The Kīlauea Iki Overlook has reopened.
The Kīlauea Iki Overlook has reopened. NPS Photo/Janice Wei

For the first time in more than four months, visitors can enter Hawaii’s Volcanoes National Park and get a little bit closer to Kīlauea, the volcano that erupted in May, spilling massive amounts of lava across the island and into the ocean.

In the past, one of the park’s main attractions was the red-hot lake of lava atop the volcano’s summit. But now, after months of volcanic activity, the lake is gone. “There is no glow at all,” Shanelle Saunders, a park spokesperson, told the Associated Press. Another park employee described the summit as “a massive, colossal hole.”

You can get a sense yourself of what that looks like from this video made by the U.S. Geological Survey:

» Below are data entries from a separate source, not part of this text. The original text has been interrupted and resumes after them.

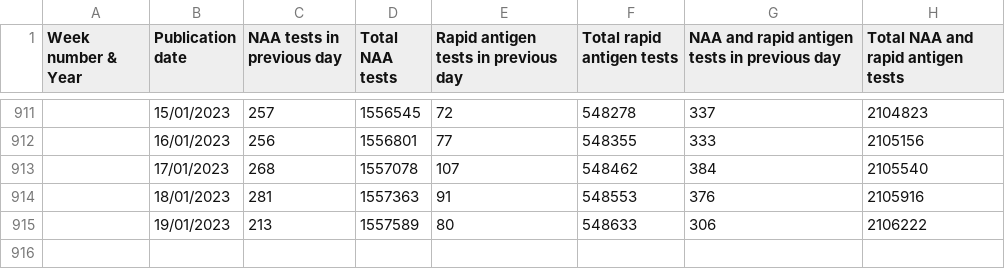
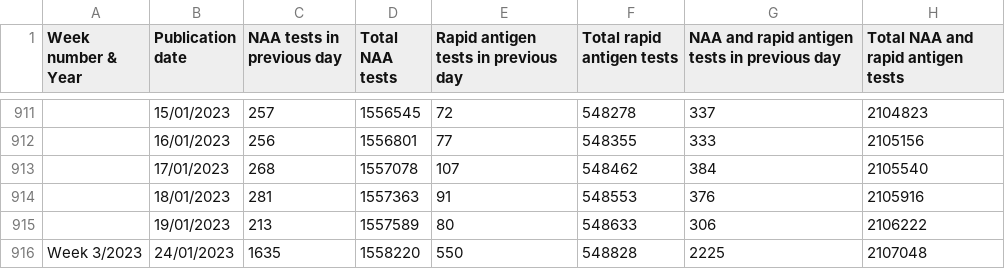
Before and after one commit to COVID19-Malta/COVID19-Data, a CSV file: COVID-19 Malta - COVID Tests.csv, drawn as a sheet; only a part is shown, gaps mark what is left out; the diff names each change by its address in the sheet, - before the commit and + after, or states it on an @@ line.

Commit message:
Update COVID-19 Malta - COVID Tests.csv

```diff
--- a/COVID-19 Malta - COVID Tests.csv
+++ b/COVID-19 Malta - COVID Tests.csv
+row 916: Week 3/2023 | 24/01/2023 | 1635 | 1558220 | 550 | 548828 | 2225 | 2107048
```
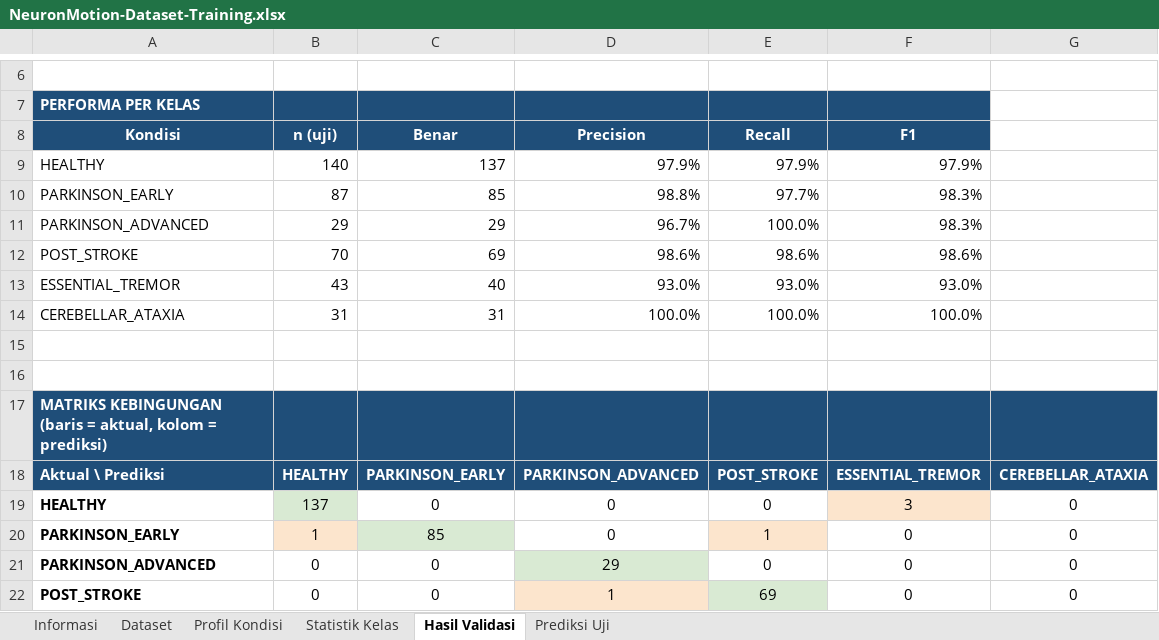
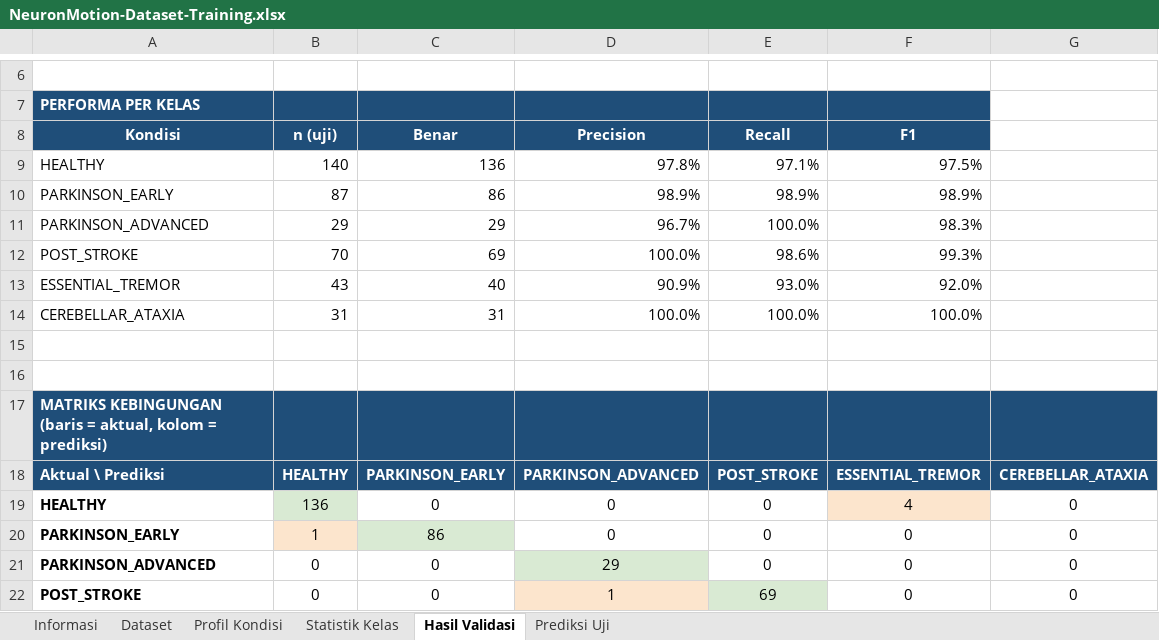
Before and after one commit to akhzaozy/neuronmotion, an Excel workbook: dataset/NeuronMotion-Dataset-Training.xlsx, sheet Hasil Validasi, drawn as a sheet; only a part is shown, gaps mark what is left out; values as stored, in another font and other column widths than the file's, no borders; the diff names each change by its address in the sheet, - before the commit and + after, or states it on an @@ line.

```diff
--- a/dataset/NeuronMotion-Dataset-Training.xlsx (sheet Hasil Validasi)
+++ b/dataset/NeuronMotion-Dataset-Training.xlsx (sheet Hasil Validasi)
-C9 (Benar): 137
+C9 (Benar): 136
-D9 (Precision): 97.9%
+D9 (Precision): 97.8%
-E9 (Recall): 97.9%
+E9 (Recall): 97.1%
-F9 (F1): 97.9%
+F9 (F1): 97.5%
-C10 (Benar): 85
+C10 (Benar): 86
-D10 (Precision): 98.8%
+D10 (Precision): 98.9%
-E10 (Recall): 97.7%
+E10 (Recall): 98.9%
-F10 (F1): 98.3%
+F10 (F1): 98.9%
-D12 (Precision): 98.6%
+D12 (Precision): 100.0%
-F12 (F1): 98.6%
+F12 (F1): 99.3%
-D13 (Precision): 93.0%
+D13 (Precision): 90.9%
-F13 (F1): 93.0%
+F13 (F1): 92.0%
-B19 (n (uji)): 137
+B19 (n (uji)): 136
-F19 (F1): 3
+F19 (F1): 4
-C20 (Benar): 85
+C20 (Benar): 86
-E20 (Recall): 1
+E20 (Recall): 0
-E20 fill: #FCE5CD
+E20 fill: none
```
Also changed, not shown: sheet Dataset, sheet Prediksi Uji, sheet Informasi, sheet Profil Kondisi, 8 other files.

Scientists are still trying to understand why the lava lake has disappeared (it’s more complicated than “it all flowed away”) and whether it will return at some point in the future. For now, though, the park has another attraction. Without the glow of lava, “The stars right now are incredible,” Saunders said.